The sea’s many sounds have often escaped human ears. For too long, the detachment from this rich ecosystem was based on the inaccessibility of its depth and on the physical impediment that made it impossible for humans to listen to certain frequencies. The water also served to silence the voices of those fading human bodies forced to cross the sea. In their works, artists Binta Diaw, Tomoko Sauvage, and Julie Semoroz actively respond to these overlooked lives and enable us to listen and reconnect with the unheard: finding a bodily frequency connection with whales (Julie Semoroz’s BALEINA), navigating the fluidity of the water ecosystem that is so separate from our earthly balance (Tomoko Sauvage, Fischgeist), and hearing the stories of the many humans trapped in the waters of the sea forever (Binta Diaw, Chorus of Zong). The Mediterranean Sea, one of the oldest bodies of water facing massive ecological damage, the vast Atlantic Ocean, and an abandoned fish market reconnect death and life, past and present, and together they prompt us to ask: How can we learn to listen to them? For the 2021 Ars Electronica Garden festival, TBA21–Academy presents a selection of works resulting from The Sea—Sounds & Storytelling, a collaborative two-day program organized by the Centre culturel suisse (Paris), Istituto Svizzero (Rome), Institut Kunst (Basel), and TBA21–Academy and hosted by La Criée Théâtre in Marseille as part of Les Parallèles du Sud, an initiative by Manifesta 13 Marseille – The European Nomadic Biennial in 2020.
Binta Diaw (SN/IT)
Chorus of Zong sounds like a polyphonic choir accompanied by water noises. It is the voices of young Afro-Italians in dialogue with the echoing voices of their ancestors. The polyphonic chorus recites verses from the 2008 poetry collection Zong! by the poet M. NourbeSe Philip, in which she gives voice to the 150 enslaved people who were thrown overboard into the Atlantic Ocean by the crew of the ship that carried them across the ocean.

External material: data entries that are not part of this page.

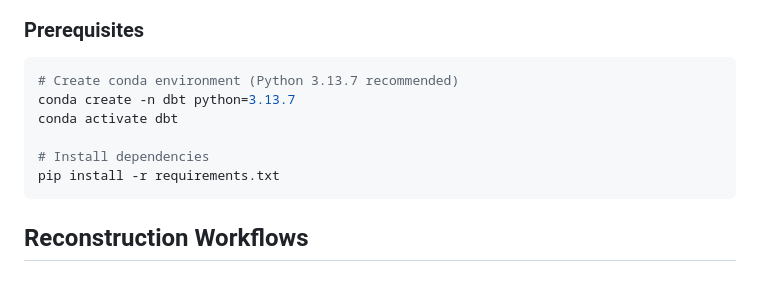
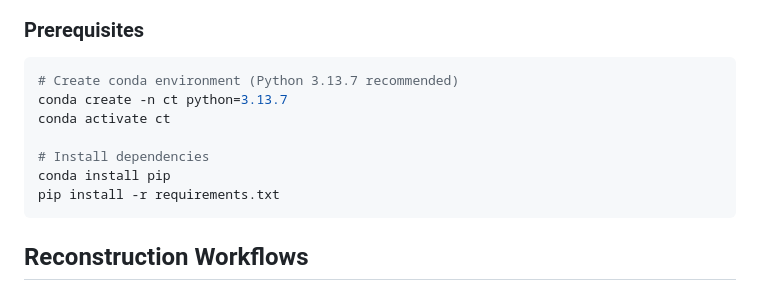
Before and after one commit to taroii/ct, a Markdown page: README.md, the part around the change. GitHub-like rendering.

Commit message:
clarified readme

````diff
--- a/README.md
+++ b/README.md
@@ -31,10 +31,11 @@ ct/
 ### Prerequisites
 ```bash
 # Create conda environment (Python 3.13.7 recommended)
-conda create -n dbt python=3.13.7
-conda activate dbt
+conda create -n ct python=3.13.7
+conda activate ct
 
 # Install dependencies
+conda install pip
 pip install -r requirements.txt
 ```
 
````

Tomoko Sauvage (JP)
Fischgeist was recorded in a disused water tank in Prenzlauer Berg in Berlin in August 2019. The nineteenth-century brick building is made up of five layered circles with a spiral staircase in the middle leading up to an exit to a hilltop. Inside, it’s humid and cold, the temperature always around 8–10 degrees Celsius. The building’s acoustics produce a long reverberation that lasts up to twenty seconds.
Julie Semoroz (CH)
Julie Semoroz shapes sound using several sources such as field recordings, live microphones, her own voice, and different forms of hardware and software.
Markus Reymann (DE), Mareike Dittmer (DE), Beatrice Forchini (IT), Petra Linhartova (CZ), Fiona Middleton (UK)
TBA21–Academy verfolgt eine nicht-hierarchische Praxis, die die traditionellen Vorstellungen von Kommunikation, kultureller Bildung und Vermittlung unterläuft. Die Podiumsdiskussion lädt das Publikum ein, gemeinsam durch die digitalen pädagogischen Initiativen der Akademie zu waten: die OCEAN / UNI-Sitzungen, das digitale Repository Ocean-Archive.org und die Plattform ocean comm/uni/ty).
For the 2021 Ars Electronica Garden festival, TBA21–Academy presents a selection of works resulting from The Sea—Sounds & Storytelling, a collaborative two-day program organized by the Centre culturel suisse (Paris), Istituto Svizzero (Rome), Institut Kunst (Basel), and TBA21–Academy and hosted by La Criée Théâtre in Marseille as part of Les Parallèles du Sud, an initiative by Manifesta 13 Marseille – The European Nomadic Biennial in 2020.